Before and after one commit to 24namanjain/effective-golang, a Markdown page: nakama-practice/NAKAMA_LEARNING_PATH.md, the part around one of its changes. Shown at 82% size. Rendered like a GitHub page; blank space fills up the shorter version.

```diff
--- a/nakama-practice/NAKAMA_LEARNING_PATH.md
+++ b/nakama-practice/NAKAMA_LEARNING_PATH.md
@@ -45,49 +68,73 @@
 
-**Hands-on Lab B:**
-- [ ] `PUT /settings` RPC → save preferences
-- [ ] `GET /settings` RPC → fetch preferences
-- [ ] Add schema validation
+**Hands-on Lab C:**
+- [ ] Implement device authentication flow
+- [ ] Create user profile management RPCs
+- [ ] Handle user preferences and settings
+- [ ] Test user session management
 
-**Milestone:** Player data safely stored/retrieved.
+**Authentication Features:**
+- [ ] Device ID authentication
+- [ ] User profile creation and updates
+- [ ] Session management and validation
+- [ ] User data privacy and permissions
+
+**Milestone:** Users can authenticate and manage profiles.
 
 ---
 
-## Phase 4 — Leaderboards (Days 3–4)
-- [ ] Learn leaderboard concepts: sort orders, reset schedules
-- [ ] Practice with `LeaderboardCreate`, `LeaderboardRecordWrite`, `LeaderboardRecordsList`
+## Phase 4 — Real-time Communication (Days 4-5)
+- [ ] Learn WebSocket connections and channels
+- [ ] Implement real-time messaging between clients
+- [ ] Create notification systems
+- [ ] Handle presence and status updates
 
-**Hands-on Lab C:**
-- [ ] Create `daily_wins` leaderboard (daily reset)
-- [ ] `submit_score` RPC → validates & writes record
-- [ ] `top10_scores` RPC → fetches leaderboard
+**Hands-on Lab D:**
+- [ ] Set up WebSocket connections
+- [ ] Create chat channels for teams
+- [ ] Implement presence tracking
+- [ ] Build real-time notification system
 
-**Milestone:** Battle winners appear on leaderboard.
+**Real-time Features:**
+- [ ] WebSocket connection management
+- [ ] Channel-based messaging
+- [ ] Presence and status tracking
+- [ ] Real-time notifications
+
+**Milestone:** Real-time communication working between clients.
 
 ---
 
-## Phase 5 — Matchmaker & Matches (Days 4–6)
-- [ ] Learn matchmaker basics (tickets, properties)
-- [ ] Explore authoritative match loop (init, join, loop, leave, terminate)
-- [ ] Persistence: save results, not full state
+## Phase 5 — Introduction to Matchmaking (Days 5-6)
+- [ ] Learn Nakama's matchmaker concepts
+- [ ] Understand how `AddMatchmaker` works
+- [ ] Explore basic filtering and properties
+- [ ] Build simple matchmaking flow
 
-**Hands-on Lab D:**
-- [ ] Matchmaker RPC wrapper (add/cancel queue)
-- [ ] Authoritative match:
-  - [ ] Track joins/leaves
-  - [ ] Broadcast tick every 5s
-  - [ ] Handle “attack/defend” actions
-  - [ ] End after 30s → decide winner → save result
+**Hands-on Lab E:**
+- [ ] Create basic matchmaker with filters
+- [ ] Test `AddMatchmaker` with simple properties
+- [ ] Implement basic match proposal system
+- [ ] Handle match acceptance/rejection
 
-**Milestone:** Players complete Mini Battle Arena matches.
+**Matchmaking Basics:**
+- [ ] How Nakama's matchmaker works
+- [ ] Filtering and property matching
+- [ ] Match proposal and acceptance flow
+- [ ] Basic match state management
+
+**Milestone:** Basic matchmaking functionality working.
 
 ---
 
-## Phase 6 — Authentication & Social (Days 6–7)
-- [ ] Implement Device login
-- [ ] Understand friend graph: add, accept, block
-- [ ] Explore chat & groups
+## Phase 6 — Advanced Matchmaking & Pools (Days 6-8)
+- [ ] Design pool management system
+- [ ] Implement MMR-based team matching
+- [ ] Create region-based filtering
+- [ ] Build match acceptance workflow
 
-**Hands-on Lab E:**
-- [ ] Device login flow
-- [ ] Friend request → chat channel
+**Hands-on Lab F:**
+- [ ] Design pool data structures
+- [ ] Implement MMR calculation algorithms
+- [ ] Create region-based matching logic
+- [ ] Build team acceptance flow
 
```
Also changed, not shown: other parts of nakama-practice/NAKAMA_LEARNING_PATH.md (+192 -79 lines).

━━━━━━━━━━

- **EXERCISE DETAILS**: Each of the entries above is to be repeated exactly.

- **THE COMPLETED TASK**:
Before and after one commit to 24namanjain/effective-golang, a Markdown page: nakama-practice/NAKAMA_LEARNING_PATH.md, the part around one of its changes. Shown at 82% size. Rendered like a GitHub page; blank space fills up the shorter version.

```diff
--- a/nakama-practice/NAKAMA_LEARNING_PATH.md
+++ b/nakama-practice/NAKAMA_LEARNING_PATH.md
@@ -45,49 +68,73 @@
 
-**Hands-on Lab B:**
-- [ ] `PUT /settings` RPC → save preferences
-- [ ] `GET /settings` RPC → fetch preferences
-- [ ] Add schema validation
+**Hands-on Lab C:**
+- [ ] Implement device authentication flow
+- [ ] Create user profile management RPCs
+- [ ] Handle user preferences and settings
+- [ ] Test user session management
 
-**Milestone:** Player data safely stored/retrieved.
+**Authentication Features:**
+- [ ] Device ID authentication
+- [ ] User profile creation and updates
+- [ ] Session management and validation
+- [ ] User data privacy and permissions
+
+**Milestone:** Users can authenticate and manage profiles.
 
 ---
 
-## Phase 4 — Leaderboards (Days 3–4)
-- [ ] Learn leaderboard concepts: sort orders, reset schedules
-- [ ] Practice with `LeaderboardCreate`, `LeaderboardRecordWrite`, `LeaderboardRecordsList`
+## Phase 4 — Real-time Communication (Days 4-5)
+- [ ] Learn WebSocket connections and channels
+- [ ] Implement real-time messaging between clients
+- [ ] Create notification systems
+- [ ] Handle presence and status updates
 
-**Hands-on Lab C:**
-- [ ] Create `daily_wins` leaderboard (daily reset)
-- [ ] `submit_score` RPC → validates & writes record
-- [ ] `top10_scores` RPC → fetches leaderboard
+**Hands-on Lab D:**
+- [ ] Set up WebSocket connections
+- [ ] Create chat channels for teams
+- [ ] Implement presence tracking
+- [ ] Build real-time notification system
 
-**Milestone:** Battle winners appear on leaderboard.
+**Real-time Features:**
+- [ ] WebSocket connection management
+- [ ] Channel-based messaging
+- [ ] Presence and status tracking
+- [ ] Real-time notifications
+
+**Milestone:** Real-time communication working between clients.
 
 ---
 
-## Phase 5 — Matchmaker & Matches (Days 4–6)
-- [ ] Learn matchmaker basics (tickets, properties)
-- [ ] Explore authoritative match loop (init, join, loop, leave, terminate)
-- [ ] Persistence: save results, not full state
+## Phase 5 — Introduction to Matchmaking (Days 5-6)
+- [ ] Learn Nakama's matchmaker concepts
+- [ ] Understand how `AddMatchmaker` works
+- [ ] Explore basic filtering and properties
+- [ ] Build simple matchmaking flow
 
-**Hands-on Lab D:**
-- [ ] Matchmaker RPC wrapper (add/cancel queue)
-- [ ] Authoritative match:
-  - [ ] Track joins/leaves
-  - [ ] Broadcast tick every 5s
-  - [ ] Handle “attack/defend” actions
-  - [ ] End after 30s → decide winner → save result
+**Hands-on Lab E:**
+- [ ] Create basic matchmaker with filters
+- [ ] Test `AddMatchmaker` with simple properties
+- [ ] Implement basic match proposal system
+- [ ] Handle match acceptance/rejection
 
-**Milestone:** Players complete Mini Battle Arena matches.
+**Matchmaking Basics:**
+- [ ] How Nakama's matchmaker works
+- [ ] Filtering and property matching
+- [ ] Match proposal and acceptance flow
+- [ ] Basic match state management
+
+**Milestone:** Basic matchmaking functionality working.
 
 ---
 
-## Phase 6 — Authentication & Social (Days 6–7)
-- [ ] Implement Device login
-- [ ] Understand friend graph: add, accept, block
-- [ ] Explore chat & groups
+## Phase 6 — Advanced Matchmaking & Pools (Days 6-8)
+- [ ] Design pool management system
+- [ ] Implement MMR-based team matching
+- [ ] Create region-based filtering
+- [ ] Build match acceptance workflow
 
-**Hands-on Lab E:**
-- [ ] Device login flow
-- [ ] Friend request → chat channel
+**Hands-on Lab F:**
+- [ ] Design pool data structures
+- [ ] Implement MMR calculation algorithms
+- [ ] Create region-based matching logic
+- [ ] Build team acceptance flow
 
```
Also changed, not shown: other parts of nakama-practice/NAKAMA_LEARNING_PATH.md (+192 -79 lines).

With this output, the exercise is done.